This post is partly inspired by the ever increasing prescription of medications for depression and anxiety. It is also informed by clients who have been told, perhaps by friends or family, that they must be mentally unwell, given the symptoms they present with (fatigue, worry, low mood, tearfulness, etc.). This can be daunting for individuals who have perhaps watched relatives endure mental health problems, and naturally fear that they may be heading down a slippery slope.
I am not suggesting that changes in mood be dismissed; it is important to inform your GP if you are struggling with fluctuating mood that has gone on for some time with no obvious trigger. Anxiety and low mood often come to the fore when we find ourselves under pressure or faced with uncertainty. In some cases, we may be able to problem-solve issues resulting in an improvement in mood but this requires some detective work in the first instance to identify contributing factors.
Often, individuals are carrying enormous burdens that they have become accustomed to and therefore do not make the link between their responsibilities to others and their deteriorating mood. Exhaustion can have a profound effect on physical and emotional well-being and does not necessarily suggest an underlying mental health problem. In some cases medication can ease periods of extreme anxiety and low motivation but solving the cause of this exhaustion is the only real path to recovery.
I would advise people struggling with low mood to ask themselves if they are stretching themselves too thin, giving to the detriment of receiving, and asking of themselves what they would not ask of others. It can be tough to challenge our norms, especially if we have become accustomed to being the ‘strong’ one who never says no for fear of letting others down. However, the results could be surprising. When we reduce our desire to take on the world we may come to find that others have been dis-empowered by our input and can now start to develop their own coping mechanisms, freeing up more time to look after yourself.
Why is it that when we feel down we often take that one step further and blame ourselves for feeling like this in the first place? We know that this additional self-punishment doesn’t do anything to make us feel better, but it seems to be something innate to human beings. You certainly don’t see cats berating themselves!
So why the need to self-chastise? I fear there are many factors involved, some of which lie below;
- Unrelenting standards – where empathy for others does not extend to ourselves. It’s OK for others to fail from time to time, but it is not acceptable for this to happen to me.
- Comments from family and friends – if only the words ‘pull yourself together’ helped!

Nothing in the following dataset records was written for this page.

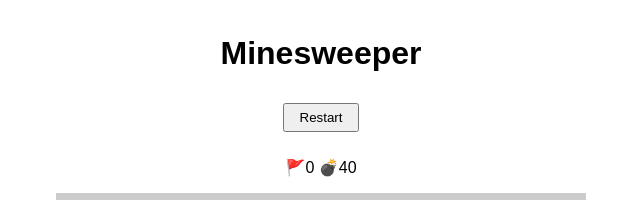
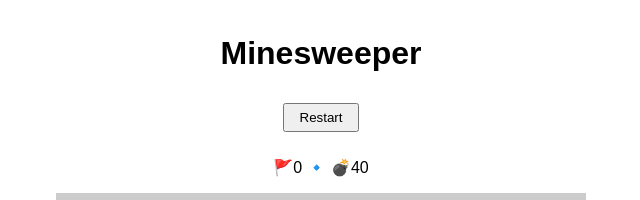
Before and after one commit to JayRugMan/minesweeper_site, a plain HTML site: page index.html in a window 1280 px wide. Shown: the top 200 px of the page, 319-959 px from the left. Drawn offline with Linux system fonts and the light colour scheme.

Commit message:
blue diamond separator.

```diff
--- a/index.html
+++ b/index.html
@@ -51,7 +51,7 @@
     <div class="game-container">
         <h1>Minesweeper</h1>
         <button id="restart-btn">Restart</button>
-        <p id="flags&Mines">🚩 💣</p>
+        <p id="flags&Mines">🚩 🔹 💣</p>
         <div id="grid" class="grid"></div>
     </div>
     <script src="minesweeper.js"></script>
--- a/minesweeper.js
+++ b/minesweeper.js
@@ -136,7 +136,7 @@ class Minesweeper {
   }
 
   updateFlaggedRatio() {
-    this.flagsnMinesElement.textContent = `🚩${this.flagged.size} 💣${this.mines}`;
+    this.flagsnMinesElement.textContent = `🚩${this.flagged.size} 🔹 💣${this.mines}`;
   }
 
   toggleFlag(row, col) {
```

- Social and cultural factors – pressures to appear happy and content seem to be everywhere don’t they…
- Unhelpful comparisons to others – why should I feel so hard done by when there are people starving in the world?
- Personality factors – I should be able to manage without the help of others, I must be the best I can be…
There are no doubt countless other deeply ingrained human traits that lead us to ruminate and self-loathe but all seem pretty unhelpful from where I am sitting.
So how about we give ourselves a break. We all need time to feel sorry for ourselves and although we may not be good at it, there are ways treat ourselves with a little more kindness.
- Ask yourself; would I be so hard on a friend if they were standing in my shoes? No? Well why the double standard?
- If others close by don’t understand, could you reach out to someone who will? Often speaking to a stranger can be helpful. This might be a therapist / counselor or a Samaritan (tel. 08457 90 90 90). There is support available and it is surprising how much of a relief it can be to get things off your chest without judgment.
- Cut out the shoulds and musts. Not only are they unhelpful, but they are unrealistic. We don’t live in a perfect world so why expect perfection from yourself?
- Stop comparing yourself to others. It is not what happens to us in life that defines our happiness but the beliefs we have about these events. Some of the happiest people in the world do not strive for 10 out of 10. 8 or 9 is fine for them and good enough is good enough.